“Things could really improve if only people were to become more socially responsible for the welfare of others” as J.B Priestley once said. Throughout Priestley’s life he was fascinated by the idea of time and uses this as a ground to base his stories upon. For many years, Priestley studied Ouspensky’s theory; the belief that when we die, we re-enter our life again from the beginning, unless we learn from our mistakes. Priestley also studied Dunne’s theory; the idea that you could be given the gift of seeing forward in time, as well as looking back so you can change your mistakes and avoid the consequences.Order now
These views and theories on time and society led Priestley to write a play, called ‘An Inspector Calls’. ‘An Inspector Calls’ is a well-made play that attacks the social morels of his time. The play is set in 1912, but written in 1947, just two years after the Second World War. Edwardian society in 1912 was strictly divided into social class. J.B Priestley wrote the play for a middle class audience whilst highlighting the hypocrisy of the upper class. He intended to show us that we have collective responsibility for others and do not live in isolation.
Within ‘An Inspector Calls’, Priestley embraces conflicting views and attitudes during the early 20th Century, concerning the social hierarchy and arrogance of the upper class. Priestley’s clever use of time sometimes makes it seem as if events have not yet happened and the characters might have a chance to change their actions, the Second World War reflects this-people have a second chance to change and improve things.
One way in which Priestley uses time as a dramatic device is by setting the play in 1912, long before either of the world wars, but performing it in 1947. This device leaves the audience with the advantage of looking back.

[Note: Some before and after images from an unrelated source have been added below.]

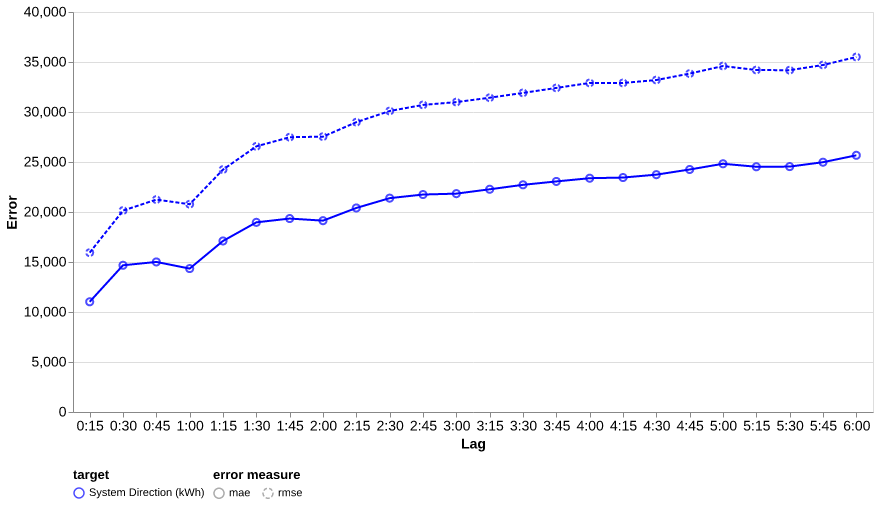
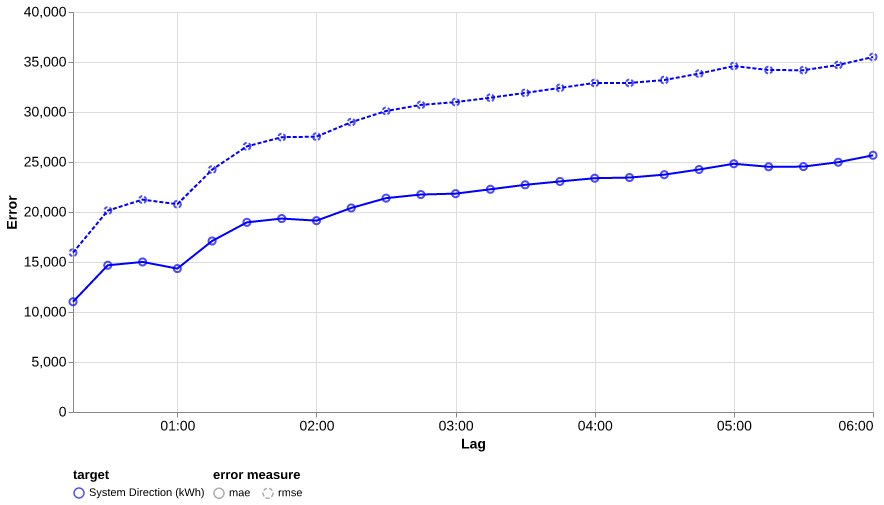
better x ticks

diff --git a/naive_model.py b/naive_model.py
@@ -1,5 +1,4 @@
 import polars as pl
-
 from sklearn.metrics import mean_absolute_error, root_mean_squared_error
 import altair as alt
 
@@ -14,17 +13,10 @@ TARGET_COLS = (
 )
 
 
-def lag_to_time_label(lag: int) -> str:
-    minutes = lag * 15
-    hours = minutes // 60
-    mins = minutes % 60
-    return f"{hours}:{mins:02d}"
-
-
 def lag_chart(df, colors=["red", "green"], width=800, height=400):
     # Base encodings
-    base = alt.Chart(df.with_columns((pl.col("lag").map_elements(lag_to_time_label, return_dtype=str)))).encode(
-        x=alt.X("lag", axis=alt.Axis(title="Lag", labelAngle=0, labelFontSize=14, titleFontSize=14)),
+    base = alt.Chart(df).encode(
+        x=alt.X("lag:T", axis=alt.Axis(title="Lag", labelAngle=0, labelFontSize=14, titleFontSize=14, tickCount=4, format="%H:%M")),
         y=alt.Y("error:Q", axis=alt.Axis(title="Error", labelFontSize=14, titleFontSize=14)),
         color=alt.Color("target", scale=alt.Scale(range=colors)).legend(
             orient="bottom", labelFontSize=11, titleFontSize=13, labelLimit=310
@@ -61,8 +53,13 @@ for lag in TIMELAGS:
             }
         )
 
-results = pl.from_dicts(results).unpivot(["mae", "rmse"], index=["target", "lag"], variable_name="error measure", value_name="error")
-
+results = (
+    pl.from_dicts(results)
+    .unpivot(["mae", "rmse"], index=["target", "lag"], variable_name="error measure", value_name="error")
+    .with_columns(
+        (pl.col("lag") * 15 * 60 * 1000).cast(pl.Datetime("ms")),
+    )
+)
 
 chart = lag_chart(results.filter(pl.col("target") == "System Direction (kWh)"), ["blue"])
 chart.save("figures/naive_model_performance_system_direction.png")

We see this when Mr Birling describes the Titanic as “absolutely unsinkable”, this quote highlights Mr Birling’s foolishness, as the audience know that the Titanic sunk on its maiden voyage. This device creates dramatic irony between the audience and Mr Birling. Priestley has given a good description of upper middle class men in the very first act of the play, making sure the audience can relate to Mr Birling as representing the average middle class man.

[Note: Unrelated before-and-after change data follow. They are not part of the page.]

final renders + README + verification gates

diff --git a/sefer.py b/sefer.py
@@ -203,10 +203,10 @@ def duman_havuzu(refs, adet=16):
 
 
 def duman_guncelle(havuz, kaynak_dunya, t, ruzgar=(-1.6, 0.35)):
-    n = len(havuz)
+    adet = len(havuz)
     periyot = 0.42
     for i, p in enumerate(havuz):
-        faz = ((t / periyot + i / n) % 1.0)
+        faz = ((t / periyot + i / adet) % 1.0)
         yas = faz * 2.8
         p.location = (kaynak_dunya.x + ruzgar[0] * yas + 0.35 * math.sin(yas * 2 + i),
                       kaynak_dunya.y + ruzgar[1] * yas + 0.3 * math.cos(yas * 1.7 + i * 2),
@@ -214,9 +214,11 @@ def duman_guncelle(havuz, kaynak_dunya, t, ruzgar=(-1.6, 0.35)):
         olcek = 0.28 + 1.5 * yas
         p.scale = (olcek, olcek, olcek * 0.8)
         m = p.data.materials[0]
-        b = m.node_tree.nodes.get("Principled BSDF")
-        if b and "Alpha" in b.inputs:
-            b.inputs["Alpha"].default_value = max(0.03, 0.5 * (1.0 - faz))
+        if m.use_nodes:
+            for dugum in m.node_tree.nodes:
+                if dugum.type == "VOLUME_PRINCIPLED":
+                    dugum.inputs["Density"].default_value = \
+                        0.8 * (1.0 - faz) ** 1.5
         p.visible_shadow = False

Mr Birling’s stupidity is further displayed when he states, “there isn’t a chance of war”. This accentuates further dramatic irony, considering that the audience from 1947 have the wisdom of hindsight and can see that 1914 and 1939 brought two wars. The audience thus humiliates Mr Birling, as he portrays himself as a “hard-headed business man” but is only proven wrong.
Priestley next challenges Mr Birling’s belief in individualism. The audience discover these views when Mr Birling expresses to Gerald that, “a man has to mind his own business and look after himself and his own”. The inspector’s arrival cuts Mr Birling’s speech short. Placing the inspector’s arrival here is a dramatic device, which challenges Mr Birling’s view on society. As the play proceeds, the audience appreciate the important timing of the inspector’s arrival and creates dramatic irony.

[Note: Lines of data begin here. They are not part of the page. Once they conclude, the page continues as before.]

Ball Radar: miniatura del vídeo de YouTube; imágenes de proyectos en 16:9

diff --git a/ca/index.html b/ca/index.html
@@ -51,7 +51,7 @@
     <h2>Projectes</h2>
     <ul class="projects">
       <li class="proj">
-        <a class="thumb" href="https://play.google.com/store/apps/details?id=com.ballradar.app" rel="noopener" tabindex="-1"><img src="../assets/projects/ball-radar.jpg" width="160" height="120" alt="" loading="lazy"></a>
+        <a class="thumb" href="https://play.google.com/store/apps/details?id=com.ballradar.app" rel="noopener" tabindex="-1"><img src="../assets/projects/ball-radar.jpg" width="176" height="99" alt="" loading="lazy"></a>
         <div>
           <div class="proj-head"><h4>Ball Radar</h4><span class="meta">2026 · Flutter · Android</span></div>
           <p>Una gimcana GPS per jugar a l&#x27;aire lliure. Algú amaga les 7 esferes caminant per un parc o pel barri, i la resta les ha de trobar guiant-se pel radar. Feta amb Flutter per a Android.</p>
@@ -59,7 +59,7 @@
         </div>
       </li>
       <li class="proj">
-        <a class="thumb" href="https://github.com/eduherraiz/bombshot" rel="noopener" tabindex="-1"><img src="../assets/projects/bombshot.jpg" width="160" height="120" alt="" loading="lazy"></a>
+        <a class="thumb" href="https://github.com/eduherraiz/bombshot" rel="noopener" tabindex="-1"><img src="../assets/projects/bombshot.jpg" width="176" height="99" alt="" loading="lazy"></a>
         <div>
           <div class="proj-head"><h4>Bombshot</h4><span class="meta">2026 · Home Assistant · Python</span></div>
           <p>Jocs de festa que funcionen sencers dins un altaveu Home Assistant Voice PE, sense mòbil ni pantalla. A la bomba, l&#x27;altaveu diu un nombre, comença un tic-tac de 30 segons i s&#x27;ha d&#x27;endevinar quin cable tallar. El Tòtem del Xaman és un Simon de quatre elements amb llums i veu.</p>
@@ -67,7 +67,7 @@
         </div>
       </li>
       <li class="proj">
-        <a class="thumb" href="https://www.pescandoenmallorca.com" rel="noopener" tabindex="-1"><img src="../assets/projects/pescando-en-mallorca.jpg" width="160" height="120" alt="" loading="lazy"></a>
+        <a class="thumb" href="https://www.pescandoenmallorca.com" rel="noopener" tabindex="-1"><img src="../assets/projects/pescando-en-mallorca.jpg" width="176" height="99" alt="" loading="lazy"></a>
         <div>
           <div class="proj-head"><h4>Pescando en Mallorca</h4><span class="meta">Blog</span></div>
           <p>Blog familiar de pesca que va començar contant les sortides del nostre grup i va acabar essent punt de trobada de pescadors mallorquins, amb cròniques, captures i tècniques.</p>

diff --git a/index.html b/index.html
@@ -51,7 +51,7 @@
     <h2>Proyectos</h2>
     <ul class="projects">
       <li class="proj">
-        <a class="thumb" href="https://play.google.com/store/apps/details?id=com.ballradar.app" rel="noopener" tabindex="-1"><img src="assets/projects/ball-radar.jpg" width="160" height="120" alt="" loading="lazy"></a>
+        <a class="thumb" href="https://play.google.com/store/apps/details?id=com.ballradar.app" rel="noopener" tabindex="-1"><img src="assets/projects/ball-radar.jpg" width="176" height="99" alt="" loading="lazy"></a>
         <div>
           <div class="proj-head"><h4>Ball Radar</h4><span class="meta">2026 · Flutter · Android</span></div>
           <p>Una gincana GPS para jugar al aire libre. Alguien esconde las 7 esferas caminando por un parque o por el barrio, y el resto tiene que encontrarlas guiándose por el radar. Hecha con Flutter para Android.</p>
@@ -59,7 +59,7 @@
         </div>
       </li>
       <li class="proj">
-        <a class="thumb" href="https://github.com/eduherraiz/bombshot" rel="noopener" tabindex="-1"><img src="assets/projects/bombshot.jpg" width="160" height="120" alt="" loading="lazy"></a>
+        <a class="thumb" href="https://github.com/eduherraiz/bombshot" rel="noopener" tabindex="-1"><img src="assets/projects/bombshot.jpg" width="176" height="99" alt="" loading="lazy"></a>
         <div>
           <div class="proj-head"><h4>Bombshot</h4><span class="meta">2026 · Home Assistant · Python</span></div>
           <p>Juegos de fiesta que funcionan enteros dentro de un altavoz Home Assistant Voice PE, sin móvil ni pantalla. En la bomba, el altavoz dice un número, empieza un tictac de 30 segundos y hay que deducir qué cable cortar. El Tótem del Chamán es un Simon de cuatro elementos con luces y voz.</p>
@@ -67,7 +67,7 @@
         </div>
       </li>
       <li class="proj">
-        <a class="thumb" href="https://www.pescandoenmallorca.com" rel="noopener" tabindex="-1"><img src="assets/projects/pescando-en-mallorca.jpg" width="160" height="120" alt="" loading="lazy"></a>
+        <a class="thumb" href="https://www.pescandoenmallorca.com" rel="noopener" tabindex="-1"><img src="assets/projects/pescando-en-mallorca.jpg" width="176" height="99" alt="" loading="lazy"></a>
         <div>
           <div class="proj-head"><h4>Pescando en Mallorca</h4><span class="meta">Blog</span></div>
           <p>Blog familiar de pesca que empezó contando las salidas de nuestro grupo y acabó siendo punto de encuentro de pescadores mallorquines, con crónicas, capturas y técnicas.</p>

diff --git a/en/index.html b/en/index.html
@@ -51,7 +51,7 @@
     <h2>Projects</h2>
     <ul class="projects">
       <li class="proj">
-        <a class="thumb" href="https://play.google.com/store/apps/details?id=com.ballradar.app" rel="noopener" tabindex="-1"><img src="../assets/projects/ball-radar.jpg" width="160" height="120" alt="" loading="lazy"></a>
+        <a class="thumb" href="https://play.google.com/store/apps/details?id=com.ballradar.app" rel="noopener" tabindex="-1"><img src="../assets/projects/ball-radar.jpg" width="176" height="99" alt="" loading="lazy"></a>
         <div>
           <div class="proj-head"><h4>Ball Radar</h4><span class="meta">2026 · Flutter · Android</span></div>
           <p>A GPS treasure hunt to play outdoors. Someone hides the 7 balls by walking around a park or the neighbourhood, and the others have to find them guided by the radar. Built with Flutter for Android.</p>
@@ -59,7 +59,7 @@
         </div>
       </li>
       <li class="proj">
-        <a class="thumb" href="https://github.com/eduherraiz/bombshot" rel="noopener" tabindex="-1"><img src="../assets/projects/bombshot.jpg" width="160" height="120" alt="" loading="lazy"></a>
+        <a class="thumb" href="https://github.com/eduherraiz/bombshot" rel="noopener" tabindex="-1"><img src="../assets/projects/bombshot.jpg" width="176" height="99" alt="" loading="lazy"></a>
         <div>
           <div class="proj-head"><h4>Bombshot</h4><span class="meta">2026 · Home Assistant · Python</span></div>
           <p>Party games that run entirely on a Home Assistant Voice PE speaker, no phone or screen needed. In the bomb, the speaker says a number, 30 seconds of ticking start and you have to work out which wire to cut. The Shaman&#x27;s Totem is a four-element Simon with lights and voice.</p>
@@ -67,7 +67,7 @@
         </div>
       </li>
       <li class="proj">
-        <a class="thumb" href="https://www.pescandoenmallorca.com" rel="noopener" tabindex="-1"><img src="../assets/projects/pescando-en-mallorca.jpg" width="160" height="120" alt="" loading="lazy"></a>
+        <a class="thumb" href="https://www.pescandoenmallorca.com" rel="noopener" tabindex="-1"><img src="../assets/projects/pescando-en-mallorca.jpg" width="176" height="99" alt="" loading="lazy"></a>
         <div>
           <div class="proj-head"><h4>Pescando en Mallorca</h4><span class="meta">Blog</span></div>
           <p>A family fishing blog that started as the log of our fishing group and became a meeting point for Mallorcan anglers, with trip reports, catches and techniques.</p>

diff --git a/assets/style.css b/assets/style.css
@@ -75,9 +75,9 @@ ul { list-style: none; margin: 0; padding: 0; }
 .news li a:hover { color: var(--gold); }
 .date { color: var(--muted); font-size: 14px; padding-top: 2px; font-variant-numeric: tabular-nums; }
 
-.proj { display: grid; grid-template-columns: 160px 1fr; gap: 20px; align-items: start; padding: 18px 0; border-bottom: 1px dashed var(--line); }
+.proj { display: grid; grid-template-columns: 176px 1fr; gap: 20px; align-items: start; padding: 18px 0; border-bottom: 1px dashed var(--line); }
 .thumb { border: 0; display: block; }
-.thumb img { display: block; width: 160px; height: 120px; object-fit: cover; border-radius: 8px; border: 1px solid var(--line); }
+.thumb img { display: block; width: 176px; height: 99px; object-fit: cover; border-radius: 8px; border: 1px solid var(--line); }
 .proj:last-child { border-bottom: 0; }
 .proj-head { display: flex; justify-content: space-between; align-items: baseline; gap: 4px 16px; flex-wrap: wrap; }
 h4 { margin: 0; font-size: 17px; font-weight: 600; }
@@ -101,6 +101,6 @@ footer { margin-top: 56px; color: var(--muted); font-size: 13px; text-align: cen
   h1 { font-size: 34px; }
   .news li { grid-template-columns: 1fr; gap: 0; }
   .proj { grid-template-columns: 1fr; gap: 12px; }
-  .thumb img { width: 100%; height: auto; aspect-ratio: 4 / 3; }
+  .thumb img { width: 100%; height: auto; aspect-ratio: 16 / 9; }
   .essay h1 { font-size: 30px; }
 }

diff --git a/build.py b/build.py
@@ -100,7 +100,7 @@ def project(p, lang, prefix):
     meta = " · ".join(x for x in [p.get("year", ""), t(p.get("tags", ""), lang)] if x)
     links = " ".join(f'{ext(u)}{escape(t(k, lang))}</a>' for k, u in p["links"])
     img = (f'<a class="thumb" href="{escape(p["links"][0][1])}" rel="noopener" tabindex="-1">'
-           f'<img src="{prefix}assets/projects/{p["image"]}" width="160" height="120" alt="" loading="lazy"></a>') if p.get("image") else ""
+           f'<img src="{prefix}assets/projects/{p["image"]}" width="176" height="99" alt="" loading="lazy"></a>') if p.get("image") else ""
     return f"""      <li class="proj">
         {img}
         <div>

This is due to the inspector teaching Gerald Croft and the Birlings that we have collective responsibility for everyone- a contradictory view to Mr Birling’s. Priestley uses time as a device to expose the hypocrisy of the upper classes in Edwardian Britain. Up until Mrs Birling’s confession, the inspector relates the events leading up to Eva’s death in chronological order. In spite of that, Priestley chooses to reveal Mrs Birling’s involvement before Eric’s.